ABC Go for iPhone and iPad
ABC Go, a $2 universal app from Peapod Labs, offers a multimedia approach to exploring the alphabet. The app launches with a massive, vertically scrolling alphabetical grid. Kids can tap on any of the squares—some of which preview their contents, but most of which don’t—to see objects that start with the corresponding letter.
Once you’re on that object, you have plenty of options. For example, we tapped on B, and saw a colorful, full screen image of bumper cars. Tiny characters—dubbed “Little Explorers” by ABC Go—hold up signs that spell out the words of the image on the screen. Swiping reveals another picture of bumper cars; swiping again reveals a third. Many photos (including each of the three bumper car images) are also linked to videos. Tapping the video button plays an embedded YouTube video—pre-screened for appropriateness by Peapod Labs—on the topic. Tapping the exclamation point button displays a factoid (“Bumper cars draw power from the floor and/or ceiling of the track, and they can be turned on and off remotely by an operator”), which my own kids quickly learned never to bother with.
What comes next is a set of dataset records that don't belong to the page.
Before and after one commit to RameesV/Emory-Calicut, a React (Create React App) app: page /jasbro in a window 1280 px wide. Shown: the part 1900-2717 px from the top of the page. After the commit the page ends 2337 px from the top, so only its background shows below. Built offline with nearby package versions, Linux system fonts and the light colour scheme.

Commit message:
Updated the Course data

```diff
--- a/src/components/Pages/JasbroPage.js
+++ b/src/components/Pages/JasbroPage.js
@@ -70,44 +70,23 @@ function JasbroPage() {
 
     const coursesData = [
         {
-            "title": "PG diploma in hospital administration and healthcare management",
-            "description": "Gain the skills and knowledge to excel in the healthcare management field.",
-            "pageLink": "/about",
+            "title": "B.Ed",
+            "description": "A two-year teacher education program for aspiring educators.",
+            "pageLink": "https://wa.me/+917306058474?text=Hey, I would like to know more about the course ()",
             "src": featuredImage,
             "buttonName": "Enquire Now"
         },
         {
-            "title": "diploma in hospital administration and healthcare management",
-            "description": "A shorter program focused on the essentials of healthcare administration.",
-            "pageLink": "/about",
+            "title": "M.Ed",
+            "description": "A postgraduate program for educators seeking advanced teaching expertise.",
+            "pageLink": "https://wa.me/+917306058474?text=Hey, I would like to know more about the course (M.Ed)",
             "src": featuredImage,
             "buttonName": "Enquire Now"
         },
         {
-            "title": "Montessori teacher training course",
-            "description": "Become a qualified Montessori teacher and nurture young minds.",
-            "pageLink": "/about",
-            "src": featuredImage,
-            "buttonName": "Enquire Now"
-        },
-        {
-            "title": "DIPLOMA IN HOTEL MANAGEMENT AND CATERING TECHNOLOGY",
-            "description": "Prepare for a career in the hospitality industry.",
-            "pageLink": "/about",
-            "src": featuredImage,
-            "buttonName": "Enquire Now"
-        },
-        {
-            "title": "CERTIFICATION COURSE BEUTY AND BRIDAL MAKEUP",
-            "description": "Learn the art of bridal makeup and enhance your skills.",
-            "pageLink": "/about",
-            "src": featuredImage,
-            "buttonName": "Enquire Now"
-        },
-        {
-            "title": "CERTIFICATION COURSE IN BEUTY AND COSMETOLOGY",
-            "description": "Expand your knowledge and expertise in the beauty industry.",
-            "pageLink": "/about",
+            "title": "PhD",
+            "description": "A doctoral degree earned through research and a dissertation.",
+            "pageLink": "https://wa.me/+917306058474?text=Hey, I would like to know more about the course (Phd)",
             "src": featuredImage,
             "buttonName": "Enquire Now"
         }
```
After swiping past the last of the bumper cars, we were guided directly into the app’s showcase for its next entry: bus.
But you needn’t navigate alphabetically. Tapping any of the letters in the written word—say, the “s” in “bus”—instantly transports you to a new object. In this case, that would be “steamroller.”
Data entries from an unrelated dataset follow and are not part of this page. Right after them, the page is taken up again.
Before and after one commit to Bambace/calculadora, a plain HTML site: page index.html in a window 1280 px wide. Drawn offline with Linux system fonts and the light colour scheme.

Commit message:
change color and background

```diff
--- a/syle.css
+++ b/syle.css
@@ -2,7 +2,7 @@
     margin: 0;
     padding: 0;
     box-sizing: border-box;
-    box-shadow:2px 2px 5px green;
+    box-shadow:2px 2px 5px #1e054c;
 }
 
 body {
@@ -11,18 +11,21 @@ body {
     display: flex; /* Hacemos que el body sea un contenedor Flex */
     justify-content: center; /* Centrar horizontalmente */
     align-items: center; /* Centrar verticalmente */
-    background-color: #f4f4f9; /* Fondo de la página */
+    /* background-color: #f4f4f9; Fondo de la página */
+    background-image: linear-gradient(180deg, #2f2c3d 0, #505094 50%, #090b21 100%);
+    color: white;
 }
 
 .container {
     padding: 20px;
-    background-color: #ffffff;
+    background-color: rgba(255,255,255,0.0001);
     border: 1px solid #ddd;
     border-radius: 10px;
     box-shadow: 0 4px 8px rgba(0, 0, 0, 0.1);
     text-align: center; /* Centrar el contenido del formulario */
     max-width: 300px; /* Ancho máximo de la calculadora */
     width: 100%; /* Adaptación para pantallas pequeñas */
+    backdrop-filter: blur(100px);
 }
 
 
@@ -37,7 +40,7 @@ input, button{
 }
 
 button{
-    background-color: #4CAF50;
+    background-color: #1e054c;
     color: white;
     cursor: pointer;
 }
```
I vacillate on whether the app’s high quantity of more unusual words is a feature or a detraction. There are many words your kids likely won’t hear much elsewhere (“gondola,” “hovercraft,” “maglev,” “omnibus,” “quad bike”, “news van,” “xtrapolis”), which might broaden their horizons, or might leave them a bit confused.
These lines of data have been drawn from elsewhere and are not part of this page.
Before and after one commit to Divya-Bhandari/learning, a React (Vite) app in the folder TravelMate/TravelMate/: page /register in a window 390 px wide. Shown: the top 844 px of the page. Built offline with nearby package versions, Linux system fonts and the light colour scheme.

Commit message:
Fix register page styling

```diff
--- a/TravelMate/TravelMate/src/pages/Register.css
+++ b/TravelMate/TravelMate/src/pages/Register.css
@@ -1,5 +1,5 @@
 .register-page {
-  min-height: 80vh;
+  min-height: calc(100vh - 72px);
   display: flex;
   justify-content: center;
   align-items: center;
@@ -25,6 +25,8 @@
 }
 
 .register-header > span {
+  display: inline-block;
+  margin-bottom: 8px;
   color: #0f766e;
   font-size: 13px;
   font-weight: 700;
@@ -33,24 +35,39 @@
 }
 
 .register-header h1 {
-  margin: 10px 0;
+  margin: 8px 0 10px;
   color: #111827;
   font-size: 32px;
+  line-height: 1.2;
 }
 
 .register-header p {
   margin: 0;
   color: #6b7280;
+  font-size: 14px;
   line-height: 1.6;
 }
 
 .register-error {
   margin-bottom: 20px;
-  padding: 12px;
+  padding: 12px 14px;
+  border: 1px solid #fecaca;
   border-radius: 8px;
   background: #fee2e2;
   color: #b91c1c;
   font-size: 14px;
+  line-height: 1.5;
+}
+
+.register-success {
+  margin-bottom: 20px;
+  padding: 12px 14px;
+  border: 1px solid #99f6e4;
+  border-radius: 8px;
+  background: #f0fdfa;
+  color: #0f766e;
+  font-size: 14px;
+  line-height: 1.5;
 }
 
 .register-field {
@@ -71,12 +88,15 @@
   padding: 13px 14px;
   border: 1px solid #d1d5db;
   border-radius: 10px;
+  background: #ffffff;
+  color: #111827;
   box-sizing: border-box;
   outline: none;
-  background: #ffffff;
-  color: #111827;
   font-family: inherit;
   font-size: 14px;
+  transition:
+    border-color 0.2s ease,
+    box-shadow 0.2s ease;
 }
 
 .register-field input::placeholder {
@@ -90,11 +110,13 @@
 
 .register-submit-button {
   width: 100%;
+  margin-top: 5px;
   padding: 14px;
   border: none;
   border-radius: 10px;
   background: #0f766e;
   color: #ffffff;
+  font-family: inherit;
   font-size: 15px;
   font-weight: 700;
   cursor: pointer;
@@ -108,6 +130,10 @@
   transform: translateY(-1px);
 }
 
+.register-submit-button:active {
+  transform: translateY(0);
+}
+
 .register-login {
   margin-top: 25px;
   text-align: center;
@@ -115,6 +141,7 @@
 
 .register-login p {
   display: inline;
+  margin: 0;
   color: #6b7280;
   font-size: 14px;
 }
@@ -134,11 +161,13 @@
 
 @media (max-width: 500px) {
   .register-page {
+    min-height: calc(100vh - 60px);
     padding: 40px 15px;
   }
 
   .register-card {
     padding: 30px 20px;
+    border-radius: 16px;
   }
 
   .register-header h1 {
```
Regardless, my kids love ABC Go. I’d love an option to turn off the videos; we limit our kids video-watching time, and my four-year-old sometimes likes to use ABC Go for noun-based channel surfing. And the app’s endless musical backing track can start to grate after its dozenth loop. These quibbles aren’t major, though. The pictures are great and engaging, the words are pronounced clearly with focus on their initial sounds, and the app is a snap to navigate.
[Lex Friedman is a frequent contributor to Macworld.]